One of the more difficult processes of building speaker enclosures is making nice round holes and recesses for flush mounting drivers. I have cut many a hole using my jig saw and a handful of holesaws and I was ready to move to the next level. I had been eyeballing the very nice Jasper Circle Jigs and was trying to justify spending $50 for the pair of them to cover all my hole cutting needs.
Searching the Net for alternatives, I found ones that were either for cutting very large circles, as in table tops or were more expensive than the pair of Jasper Jigs. Finally, one of the last places I checked, and should have been the first, was SEARS. A bit of digging in their web site netted me the generic-sounding Sears Multi-Purpose Router Guide Kit. I stopped by the local Sears retail store and picked one up, not really knowing if it would accomplish the required tasks, but it performed quite nicely. Total cost: $20.
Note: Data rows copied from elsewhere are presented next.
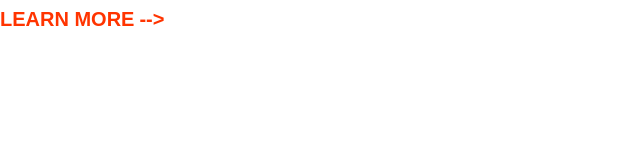
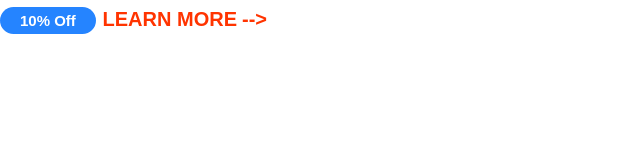
Before and after one commit to HandleyECTS/moshified--mami-is-better-, a plain HTML site: page index.html in a window 1280 px wide. Shown: the whole page, without its empty margins (0-640 px from the left). Drawn offline with Linux system fonts and the light colour scheme.

Commit message:
added badges

```diff
--- a/css/styles.css
+++ b/css/styles.css
@@ -7,7 +7,7 @@
 }
 
 
-/* typography */
+/* typogrophy */
 html{
     /* 62.5% of 16px = 10px */
     font-size:62.5%
@@ -91,3 +91,37 @@ a{
         font: size 1.5rem;
     }
 }
+
+/* badges */
+
+.badge{
+    border-radius: 20px;
+    padding: 0.5rem 2rem;
+    font-weight: 600;
+    white-space: nowrap;
+    font-size: 2rem;
+}
+
+.badge--primary {
+    background: var(--color-primary);
+    color:#fff;
+}
+
+.badge--secondary{
+    background-color: var(--color-secondary);
+    color: #fff;
+}
+
+.badge--small{
+    font-size: 1.6rem;
+}
+
+@media screen and (min-width: 1024px){
+.badge{
+    font-size: 1.5rem;
+}
+
+.badge--small{
+    font-size: 1.2rem;
+}
+}
--- a/index.html
+++ b/index.html
@@ -11,6 +11,7 @@
     <link rel="stylesheet" href="css/styles.css">
 </head>
 <body>
+    <span class="badge badge--primary">10% Off</span>
    <a href="#" class="link-arrow">Learn More</a>
 </body>
 </html>
```
Also changed, not shown: components/badges.html (added, +3 -0 lines).
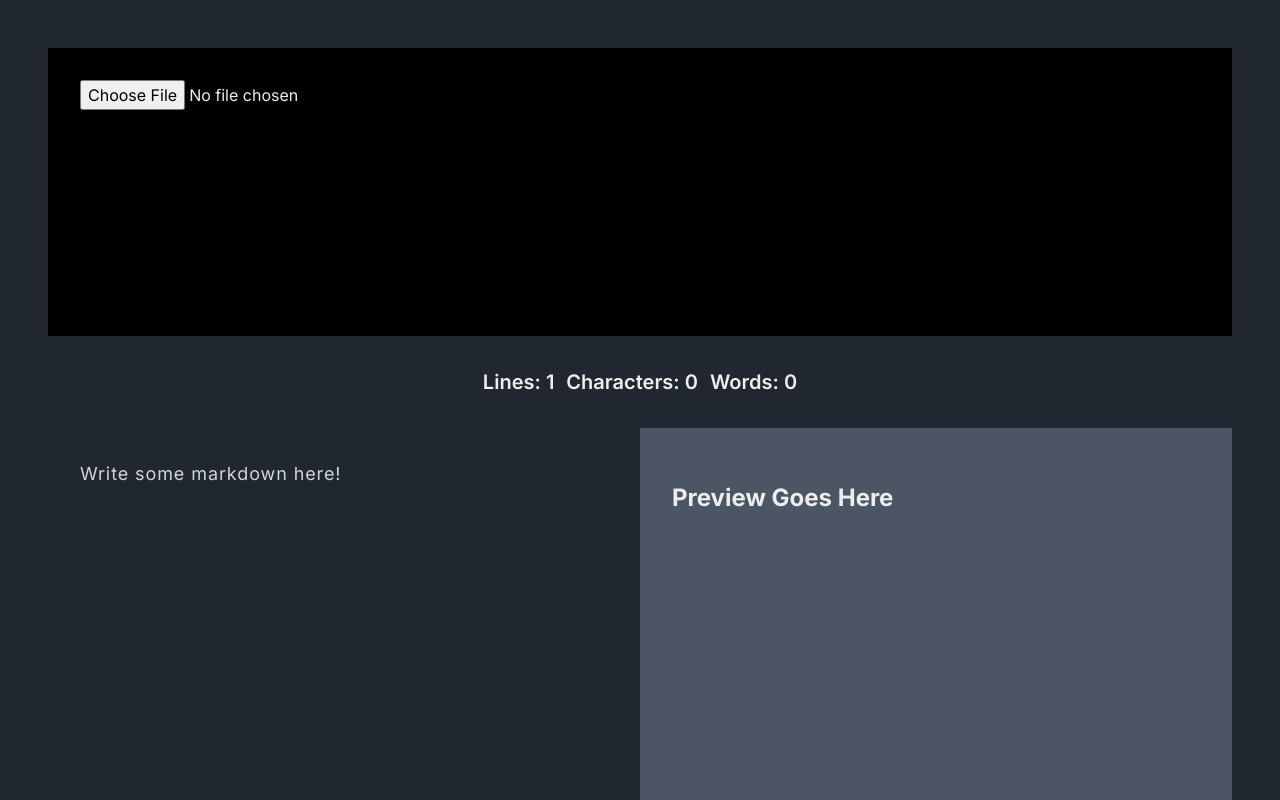
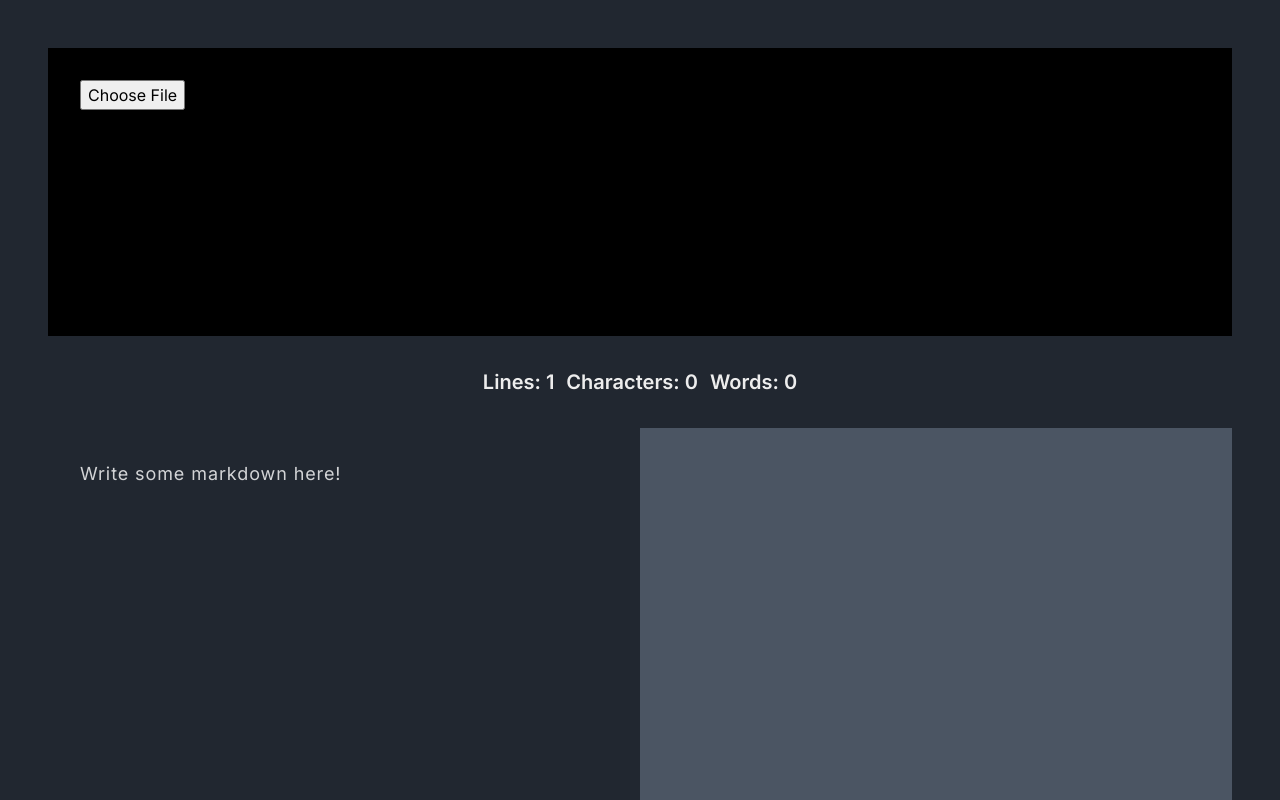
Before and after one commit to Plezo/blog, a Next.js app: page /editor in a window 1280 px wide. Shown: the top 800 px of the page. Built offline with nearby package versions, Linux system fonts and the light colour scheme.

Commit message:
(feat) added preview to editor

```diff
--- /dev/null
+++ b/app/editor/PreviewMDX.tsx
@@ -0,0 +1,5 @@
+import { MDXRemote } from "next-mdx-remote/rsc";
+
+export default function PreviewMDX({ source }: { source: string }) {
+  return <MDXRemote source={source} />;
+}
--- a/app/editor/page.tsx
+++ b/app/editor/page.tsx
@@ -14,6 +14,9 @@ import WordCount from "./WordCount";
 import { MDXRemote } from "next-mdx-remote/rsc";
 import Image from "next/image";
 import { toast } from "@/components/ui/use-toast";
+import dynamic from "next/dynamic";
+
+const PreviewMDX = dynamic(() => import("./PreviewMDX"), { ssr: false });
 
 type FormError = {
   title?: string;
@@ -162,12 +165,17 @@ export default function Editor() {
           <h1 className="text-4xl text-green-600 p-4">Published!</h1>
         )}
       </div> */}
-      <div className="w-full bg-black h-72 p-8">
-        <input type="file" accept="image/*" onChange={handleFileUpload} />
-        <div className="flex">
+      <div className="flex flex-col w-full bg-black h-72 p-8 gap-4">
+        <input
+          className="text-black w-32"
+          type="file"
+          accept="image/*"
+          onChange={handleFileUpload}
+        />
+        <div className="flex gap-4">
           {imgs.map((img) => (
             <Image
-              className="hover:opacity-90 active:opacity-75"
+              className="hover:opacity-90 active:opacity-75 aspect-[1/1]"
               src={img.uri!}
               width={150}
               height={150}
@@ -203,22 +211,7 @@ export default function Editor() {
           </section>
 
           <article className="bg-gray-600 w-full p-8 prose prose-invert prose-p:text-xl text-foreground markdown">
-            <h1>Preview Goes Here</h1>
-            {/* <MDXRemote source={content} /> */}
-            {/* <Markdown
-              className="prose prose-invert min-w-full prose-p:text-xl markdown"
-              components={options}
-              remarkPlugins={[remarkGfm]}
-              rehypePlugins={[
-                rehypeSanitize,
-                [
-                  rehypeExternalLinks,
-                  { content: { type: "text", value: "🔗" } },
-                ],
-              ]}
-            >
-              {content}
-            </Markdown> */}
+            <PreviewMDX source={content} />
           </article>
         </main>
       </div>
--- a/middleware.ts
+++ b/middleware.ts
@@ -17,5 +17,5 @@ export async function middleware(req: NextRequest): Promise<NextResponse> {
 }
 
 export const config = {
-  matcher: ["/"], // Paths to protect
+  matcher: ["/editor"], // Paths to protect
 };
```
I have not used the Jasper Circle Jig, so I cannot offer a comparison, but this Sears attachment will cut holes and recesses from 2 1/4" up to 24". If you modify it as I did by cutting away the section of plastic rim at the pivot slot, it will cut smaller than 2" diameter. It will also allow you to cut slots, bevels, edges and contours (haven't tried any of that stuff yet).
I think the biggest difference between this and the Jasper Jig is setting it to a certain size. The Jasper seems to have a pivot hole for each specific hole diameter. With the Sears Guide, you have to measure from the pivot pin to the outer edge of the router bit (hole radius) and then double that number for the hole diameter. It takes a bit of fussing and a trial cut or two to get the size just right, but once you have it set it repeats quite nicely.
The box claims it fits all Sears fixed-base routers. I have and older Sears router and it bolted right to it.